# [Exercise requirements]
Every line below that holds the word "different" must be listed.
********
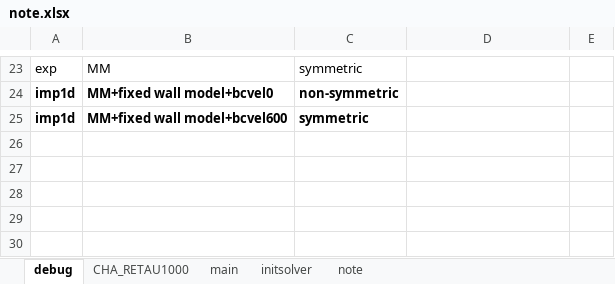
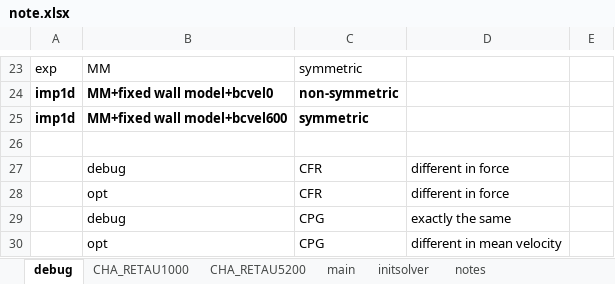
Before and after one commit to federicoVerolini/CaLES, an Excel workbook: docs/note.xlsx, sheet debug, drawn as a sheet; only a part is shown, gaps mark what is left out; values as stored, in another font and other column widths than the file's, no borders; the diff names each change by its address in the sheet, - before the commit and + after, or states it on an @@ line.

```diff
--- a/docs/note.xlsx (sheet debug)
+++ b/docs/note.xlsx (sheet debug)
-sheet tab: note
+sheet tab: notes
+sheet tab: CHA_RETAU5200
+row 26: (empty)
+row 27:  | debug | CFR | different in force
+row 28:  | opt | CFR | different in force
+row 29:  | debug | CPG | exactly the same
+row 30:  | opt | CPG | different in mean velocity
```
Also changed, not shown: sheet notes, 11 other files.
********
# [Response]
+row 27:  | debug | CFR | different in force
+row 28:  | opt | CFR | different in force
+row 30:  | opt | CPG | different in mean velocity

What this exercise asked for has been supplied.